• [ASSIGNMENT] With the exception of the pictures, write out the data below precisely.

• [SOURCE DATA]
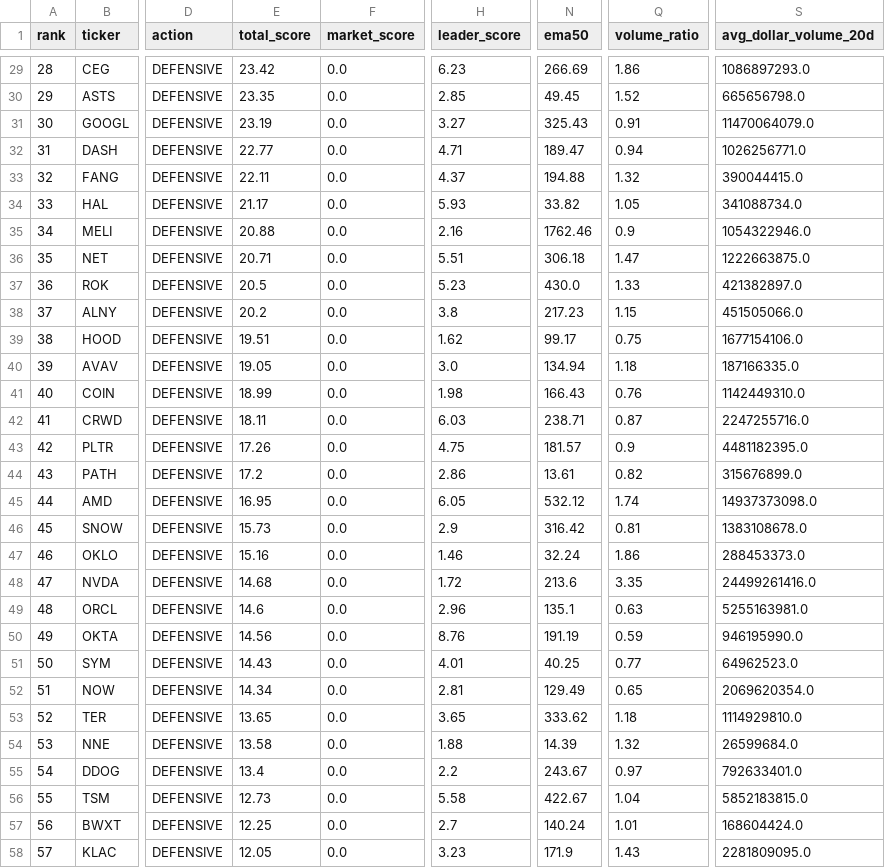
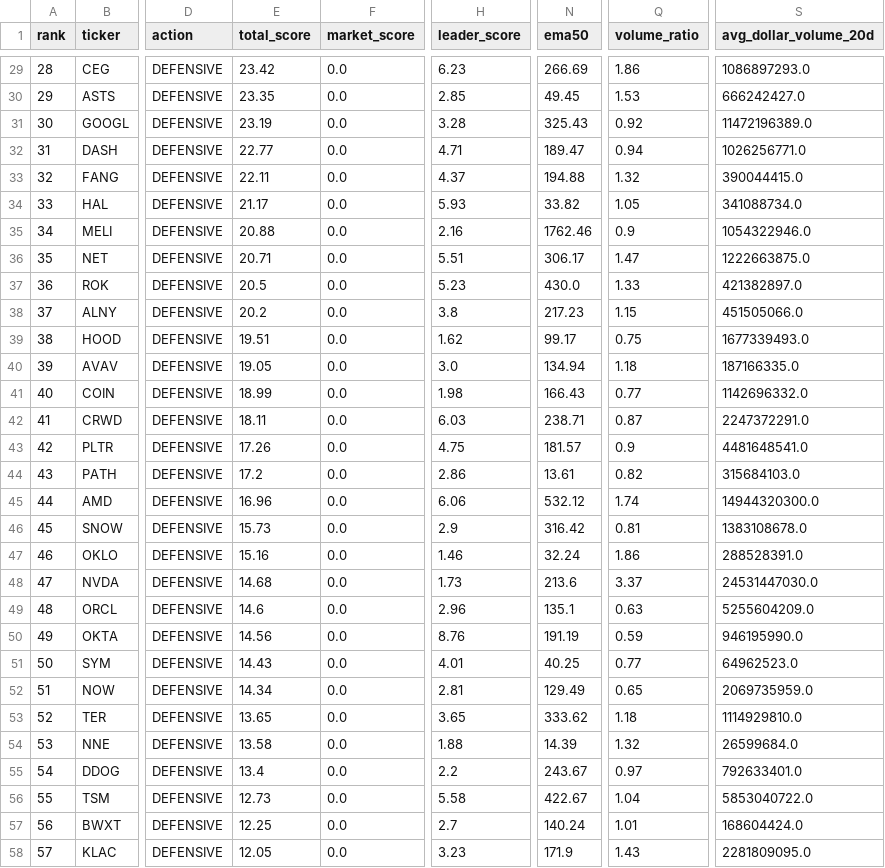
Before and after one commit to Svyable/stocks, a CSV file: output/latest.csv, drawn as a sheet; only a part is shown, gaps mark what is left out; the diff covers the shown part only; the diff names each change by its address in the sheet, - before the commit and + after, or states it on an @@ line.

```diff
--- a/output/latest.csv
+++ b/output/latest.csv
-Q30 (volume_ratio): 1.52
+Q30 (volume_ratio): 1.53
-S30 (avg_dollar_volume_20d): 665656798.0
+S30 (avg_dollar_volume_20d): 666242427.0
-H31 (leader_score): 3.27
+H31 (leader_score): 3.28
-Q31 (volume_ratio): 0.91
+Q31 (volume_ratio): 0.92
-S31 (avg_dollar_volume_20d): 11470064079.0
+S31 (avg_dollar_volume_20d): 11472196389.0
-N36 (ema50): 306.18
+N36 (ema50): 306.17
-S39 (avg_dollar_volume_20d): 1677154106.0
+S39 (avg_dollar_volume_20d): 1677339493.0
-Q41 (volume_ratio): 0.76
+Q41 (volume_ratio): 0.77
-S41 (avg_dollar_volume_20d): 1142449310.0
+S41 (avg_dollar_volume_20d): 1142696332.0
-S42 (avg_dollar_volume_20d): 2247255716.0
+S42 (avg_dollar_volume_20d): 2247372291.0
-S43 (avg_dollar_volume_20d): 4481182395.0
+S43 (avg_dollar_volume_20d): 4481648541.0
-S44 (avg_dollar_volume_20d): 315676899.0
+S44 (avg_dollar_volume_20d): 315684103.0
-E45 (total_score): 16.95
+E45 (total_score): 16.96
-H45 (leader_score): 6.05
+H45 (leader_score): 6.06
-S45 (avg_dollar_volume_20d): 14937373098.0
+S45 (avg_dollar_volume_20d): 14944320300.0
-S47 (avg_dollar_volume_20d): 288453373.0
+S47 (avg_dollar_volume_20d): 288528391.0
-H48 (leader_score): 1.72
+H48 (leader_score): 1.73
-Q48 (volume_ratio): 3.35
+Q48 (volume_ratio): 3.37
-S48 (avg_dollar_volume_20d): 24499261416.0
+S48 (avg_dollar_volume_20d): 24531447030.0
-S49 (avg_dollar_volume_20d): 5255163981.0
+S49 (avg_dollar_volume_20d): 5255604209.0
-S52 (avg_dollar_volume_20d): 2069620354.0
+S52 (avg_dollar_volume_20d): 2069735959.0
-S56 (avg_dollar_volume_20d): 5852183815.0
+S56 (avg_dollar_volume_20d): 5853040722.0
```
Also changed, not shown: 34 edited cells elsewhere in this file, 3 other files.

• [EXERCISE RESULT]
Before and after one commit to Svyable/stocks, a CSV file: output/latest.csv, drawn as a sheet; only a part is shown, gaps mark what is left out; the diff covers the shown part only; the diff names each change by its address in the sheet, - before the commit and + after, or states it on an @@ line.

```diff
--- a/output/latest.csv
+++ b/output/latest.csv
-Q30 (volume_ratio): 1.52
+Q30 (volume_ratio): 1.53
-S30 (avg_dollar_volume_20d): 665656798.0
+S30 (avg_dollar_volume_20d): 666242427.0
-H31 (leader_score): 3.27
+H31 (leader_score): 3.28
-Q31 (volume_ratio): 0.91
+Q31 (volume_ratio): 0.92
-S31 (avg_dollar_volume_20d): 11470064079.0
+S31 (avg_dollar_volume_20d): 11472196389.0
-N36 (ema50): 306.18
+N36 (ema50): 306.17
-S39 (avg_dollar_volume_20d): 1677154106.0
+S39 (avg_dollar_volume_20d): 1677339493.0
-Q41 (volume_ratio): 0.76
+Q41 (volume_ratio): 0.77
-S41 (avg_dollar_volume_20d): 1142449310.0
+S41 (avg_dollar_volume_20d): 1142696332.0
-S42 (avg_dollar_volume_20d): 2247255716.0
+S42 (avg_dollar_volume_20d): 2247372291.0
-S43 (avg_dollar_volume_20d): 4481182395.0
+S43 (avg_dollar_volume_20d): 4481648541.0
-S44 (avg_dollar_volume_20d): 315676899.0
+S44 (avg_dollar_volume_20d): 315684103.0
-E45 (total_score): 16.95
+E45 (total_score): 16.96
-H45 (leader_score): 6.05
+H45 (leader_score): 6.06
-S45 (avg_dollar_volume_20d): 14937373098.0
+S45 (avg_dollar_volume_20d): 14944320300.0
-S47 (avg_dollar_volume_20d): 288453373.0
+S47 (avg_dollar_volume_20d): 288528391.0
-H48 (leader_score): 1.72
+H48 (leader_score): 1.73
-Q48 (volume_ratio): 3.35
+Q48 (volume_ratio): 3.37
-S48 (avg_dollar_volume_20d): 24499261416.0
+S48 (avg_dollar_volume_20d): 24531447030.0
-S49 (avg_dollar_volume_20d): 5255163981.0
+S49 (avg_dollar_volume_20d): 5255604209.0
-S52 (avg_dollar_volume_20d): 2069620354.0
+S52 (avg_dollar_volume_20d): 2069735959.0
-S56 (avg_dollar_volume_20d): 5852183815.0
+S56 (avg_dollar_volume_20d): 5853040722.0
```
Also changed, not shown: 34 edited cells elsewhere in this file, 3 other files.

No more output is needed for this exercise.